# $x^2-3$ is separable over $\mathbb Q$ but not separable over $F_2$

$$x^2-3=(x-\sqrt{3})(x+\sqrt{3})$$ over $$\mathbb Q$$, so that part makes sense.

Now, when it says $$x^2-3$$ is a polynomial over $$F_2$$, I imagine it means all the coefficients are calculated mod $$3$$, so $$p(x)=x^2-3=x^2$$ in $$F_2$$.

$$x^2$$ doesn't have a second solution other than $$0$$ in $$F_2=\{0,1,2\}$$, but how do I know there is not some algebraic extension that it will have two roots in?

Also, is this discussion so far accurate?

• Because a polynomial of degree $n$ has at most $n$ Distinct roots counting multaplicities. Moreover, any field is integral domain, so $x^n = 0$ if and only if $x=0$ in any field extension of any ground field. – Adam Higgins Jan 30 at 0:54
• Also, $F_2 = \{0,1\}$, not $\{0,1,2\}$. – Adam Higgins Jan 30 at 0:55
• Thus, if you have a polynomial $f$ of degree $n$ over a field $K$ that has $n$-roots in $K$ counting multaplicities, then if $K’$ is any exntesion of $K$, then if an element of $k\in K’$ is a root of $f$, then $k\in K$. – Adam Higgins Jan 30 at 0:57

## 1 Answer

$$X^2-3$$ in $$F_2$$ means that the coefficients are calculated $$mod$$ $$2$$ and not $$mod$$ $$3$$.

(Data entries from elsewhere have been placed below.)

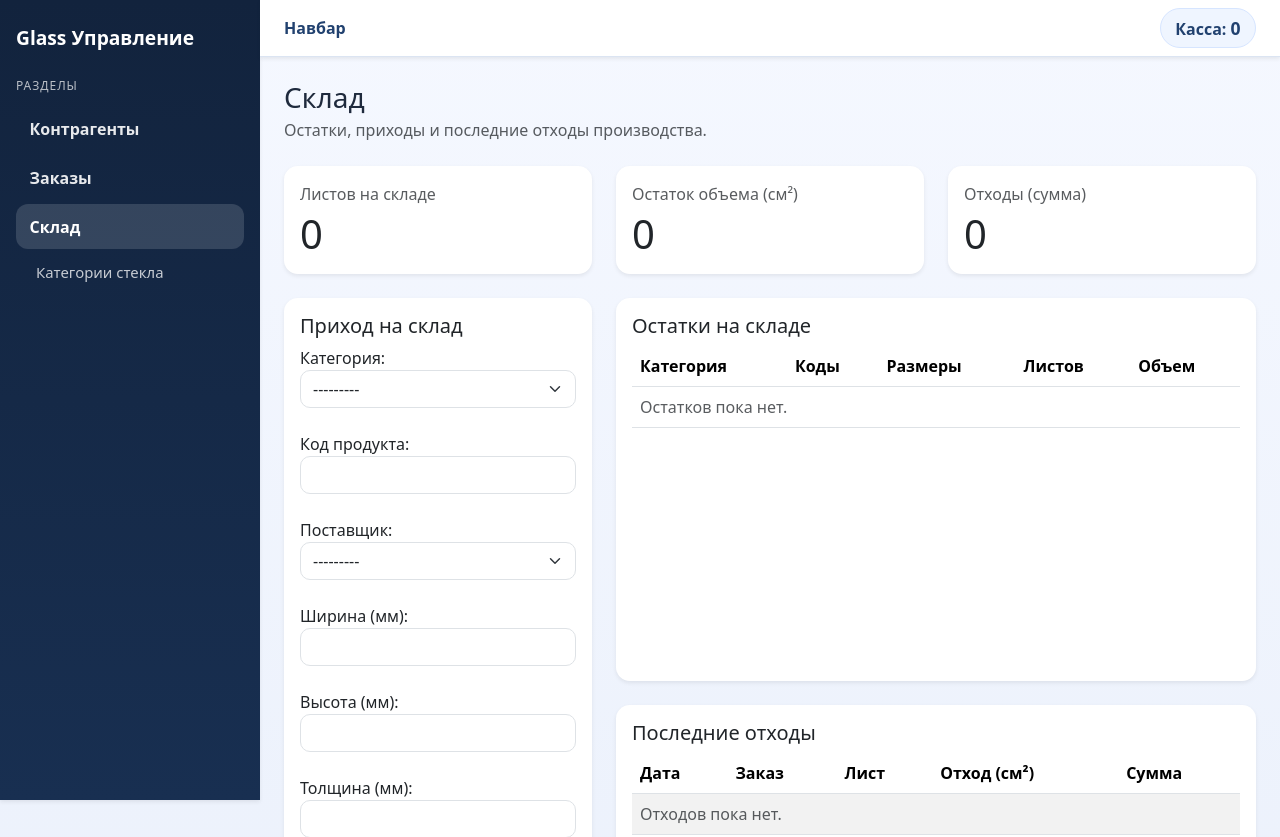
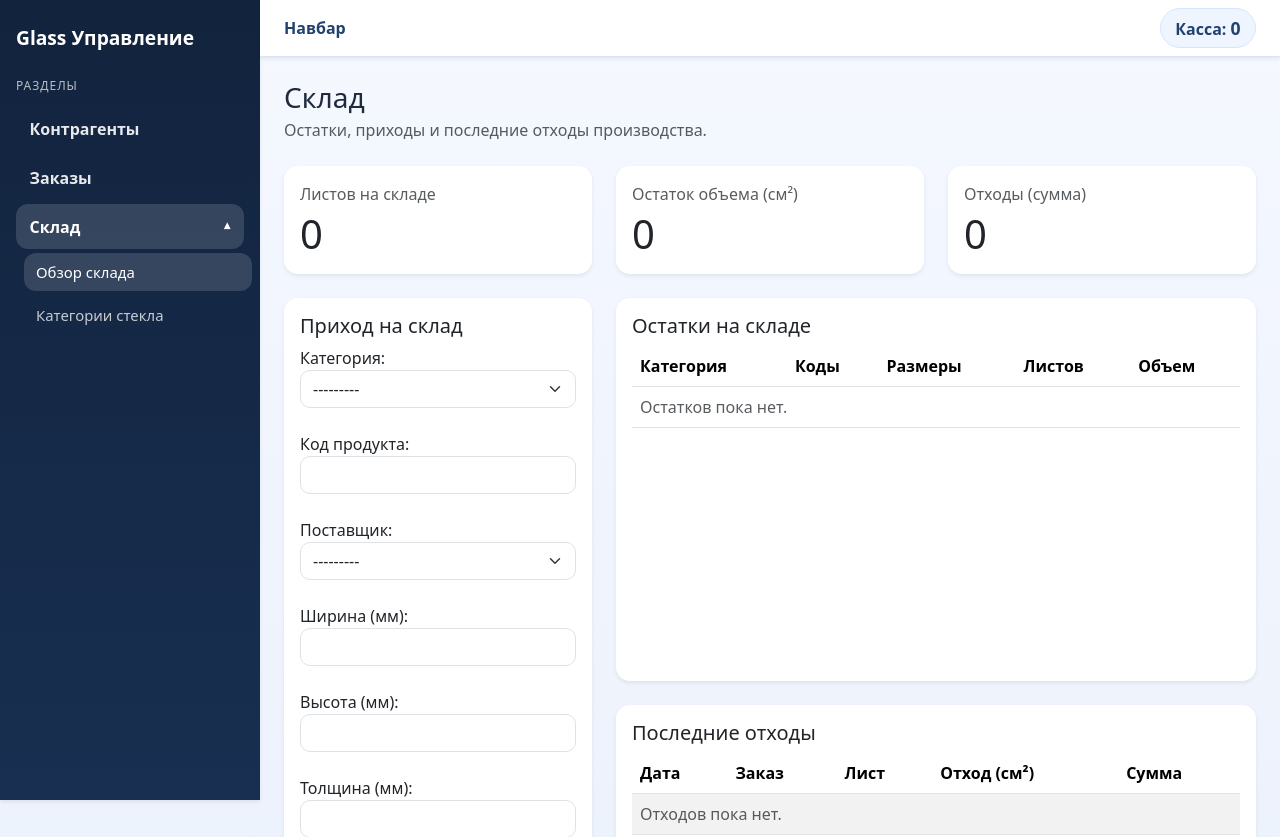
Before and after one commit to Shakhriyor10/glass, a Django app: page /warehouse/ in a window 1280 px wide. Shown: the top 837 px of the page. Run offline with Django 3.2, Linux system fonts and the light colour scheme; data that the repository does not hold is empty.

Commit message:
Add collapsible warehouse section in sidebar

```diff
--- a/static/dashboard.css
+++ b/static/dashboard.css
@@ -40,12 +40,38 @@ body {
 .sidebar-link,
 .sidebar-sublink {
     display: block;
+    width: 100%;
     text-decoration: none;
     border-radius: 12px;
     padding: 0.65rem 0.85rem;
     color: rgba(255, 255, 255, 0.9);
     font-weight: 600;
     transition: all 0.2s ease;
+}
+
+.sidebar-toggle {
+    border: 0;
+    background: transparent;
+    text-align: left;
+    display: flex;
+    align-items: center;
+    justify-content: space-between;
+    cursor: pointer;
+}
+
+.sidebar-toggle-icon {
+    font-size: 0.75rem;
+    transition: transform 0.2s ease;
+}
+
+.sidebar-toggle[aria-expanded="true"] .sidebar-toggle-icon {
+    transform: rotate(180deg);
+}
+
+.sidebar-submenu {
+    display: flex;
+    flex-direction: column;
+    gap: 0.3rem;
 }
 
 .sidebar-sublink {
--- a/templates/base.html
+++ b/templates/base.html
@@ -16,8 +16,21 @@
         <nav class="sidebar-nav nav flex-column gap-1">
             <a class="sidebar-link {% if active_tab == 'counterparty' %}active{% endif %}" href="{% url 'counterparty' %}">Контрагенты</a>
             <a class="sidebar-link {% if active_tab == 'orders' %}active{% endif %}" href="{% url 'orders' %}">Заказы</a>
-            <a class="sidebar-link {% if active_tab == 'warehouse' and warehouse_view != 'categories' %}active{% endif %}" href="{% url 'warehouse' %}">Склад</a>
-            <a class="sidebar-sublink {% if active_tab == 'warehouse' and warehouse_view == 'categories' %}active{% endif %}" href="{% url 'warehouse_categories' %}">Категории стекла</a>
+            <button
+                class="sidebar-link sidebar-toggle {% if active_tab == 'warehouse' %}active{% endif %}"
+                type="button"
+                data-bs-toggle="collapse"
+                data-bs-target="#warehouse-menu"
+                aria-expanded="{% if active_tab == 'warehouse' %}true{% else %}false{% endif %}"
+                aria-controls="warehouse-menu"
+            >
+                <span>Склад</span>
+                <span class="sidebar-toggle-icon">▾</span>
+            </button>
+            <div class="collapse sidebar-submenu {% if active_tab == 'warehouse' %}show{% endif %}" id="warehouse-menu">
+                <a class="sidebar-sublink {% if active_tab == 'warehouse' and warehouse_view != 'categories' %}active{% endif %}" href="{% url 'warehouse' %}">Обзор склада</a>
+                <a class="sidebar-sublink {% if active_tab == 'warehouse' and warehouse_view == 'categories' %}active{% endif %}" href="{% url 'warehouse_categories' %}">Категории стекла</a>
+            </div>
         </nav>
     </aside>
 
```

So $$x^2-3=x^2+1=(x+1)^2$$ mod $$2$$. You cannot have an extension with two different roots since the factorization over a field is unique. If you assume that the coefficient of higher degree of factors of degree $$>1$$ is $$1$$.